An Oregon judge ruled today that Gov. Kate Brown’s pandemic-related executive orders exceeded her authority. The case was filed by numerous churches and people of faith who were represented by the Pacific Justice Institute.

The orders resulted in church, business, and school closings and required the citizens in Oregon to remain under virtual house arrest. The Oregon law gives the Governor broad authority in emergency situations; however, that authority is of limited duration. The Governor did not go to the legislature to seek additional time as required by law.

Circuit Judge Matthew B. Shirtcliff granted a preliminary injunction to 10 churches that had sued, finding they had shown “irreparable harm” from the deprivation of the right to freely exercise their religions.

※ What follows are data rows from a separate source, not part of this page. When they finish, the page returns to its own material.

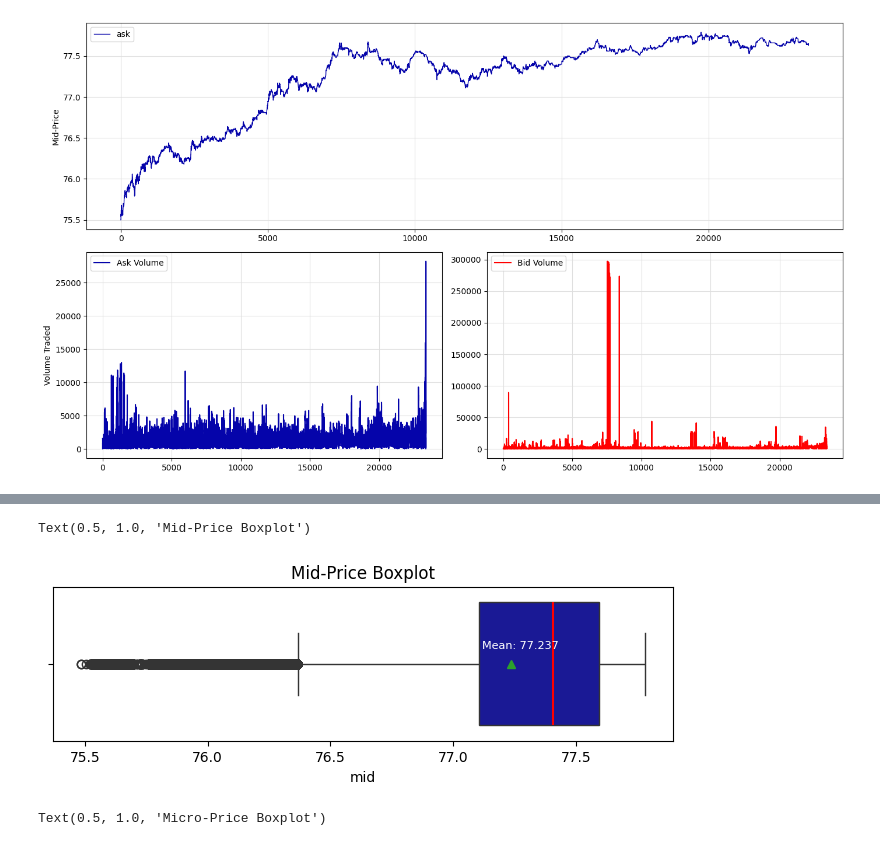
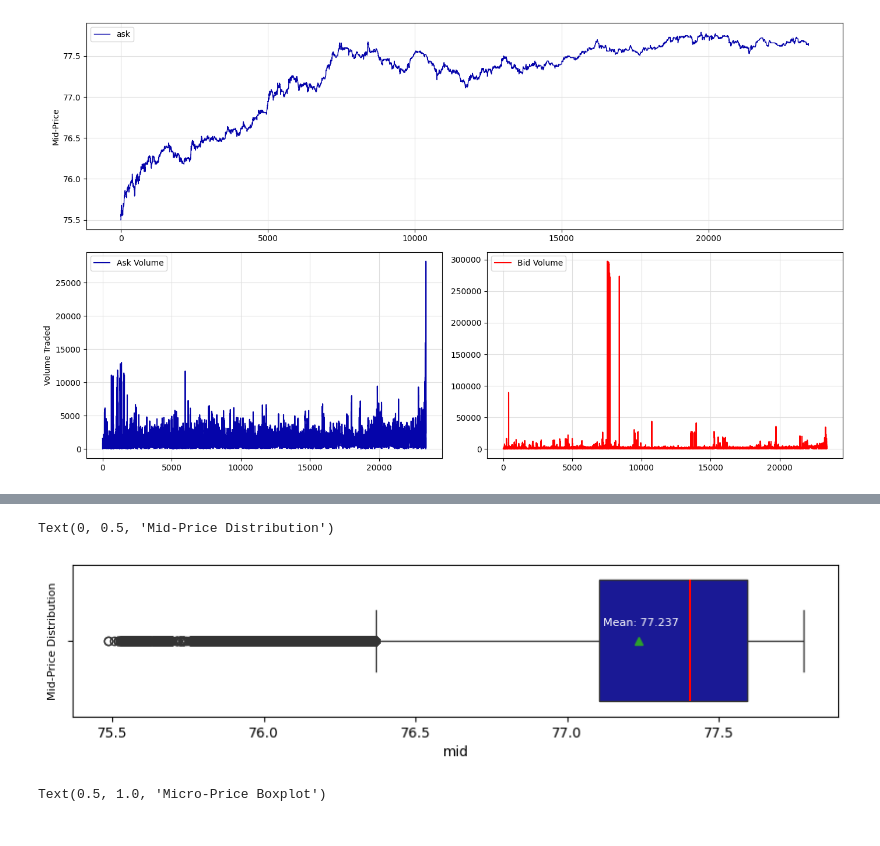
Before and after one commit to ROB-MRS/High-Frequency-Trading-Assignment-I, a Jupyter notebook: Question_I.ipynb, the cells around one changed output, grey strips where cells are left out. Drawn from its saved outputs; the diff is of its cells as text; code cells hidden in the pictures.

```diff
--- a/Question_I.ipynb
+++ b/Question_I.ipynb
@@ -98,17 +127,16 @@ plt.show()
 # %%
-plt.figure(figsize=(8, 2))
+plt.figure(figsize=(10, 2))
 sns.boxplot(data=DATA, x='mid', orient='h', color='#0504aa',
             showmeans=True,
             medianprops={"color": "red", "ls": "-", "lw": 1.5})
 
 # Add label to the mean price
 mean_price = DATA['mid'].mean()
 plt.text(mean_price-0.12, -0.1, f'Mean: {mean_price:.3f}', color='white', fontsize=8)
-
-plt.title('Mid-Price Boxplot')
+plt.ylabel('Mid-Price Distribution', fontsize=8)
 # %% [output]
-Text(0.5, 1.0, 'Mid-Price Boxplot')
+Text(0, 0.5, 'Mid-Price Distribution')
-[figure, old version]
+[figure, new version]
 # %%
 plt.figure(figsize=(8, 2))
 sns.boxplot(data=DATA, x='microprice', orient='h', color='#0504aa',
```
Also changed, not shown: parts of 3 cells of this notebook, 2 other files.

“The governor’s orders are not required for public safety when plaintiffs can continue to utilize social distancing and safety protocols at larger gatherings involving spiritual worship,” he ruled.

Ultimately he ruled churches can use the same social distancing measures as other businesses allowed to remain open.

“Plaintiffs have shown that they will be harmed by deprivation of the constitutional right to freely exercise their religion. Other plaintiffs have also shown great economic harm to their businesses and their ability to seek livelihood,” the judge said.

Brad Dacus, President of PJI, stated, “We are thrilled with this decision in Oregon and believe it upholds the rule of law by requiring the Governor to comply with clear limitation placed in the statutes.” Attorneys for the Governor are now vowing to appeal to the Oregon Supreme Court. “Pacific Justice Institute is committed to seeing this case all the way through to its final conclusion,” Dacus said.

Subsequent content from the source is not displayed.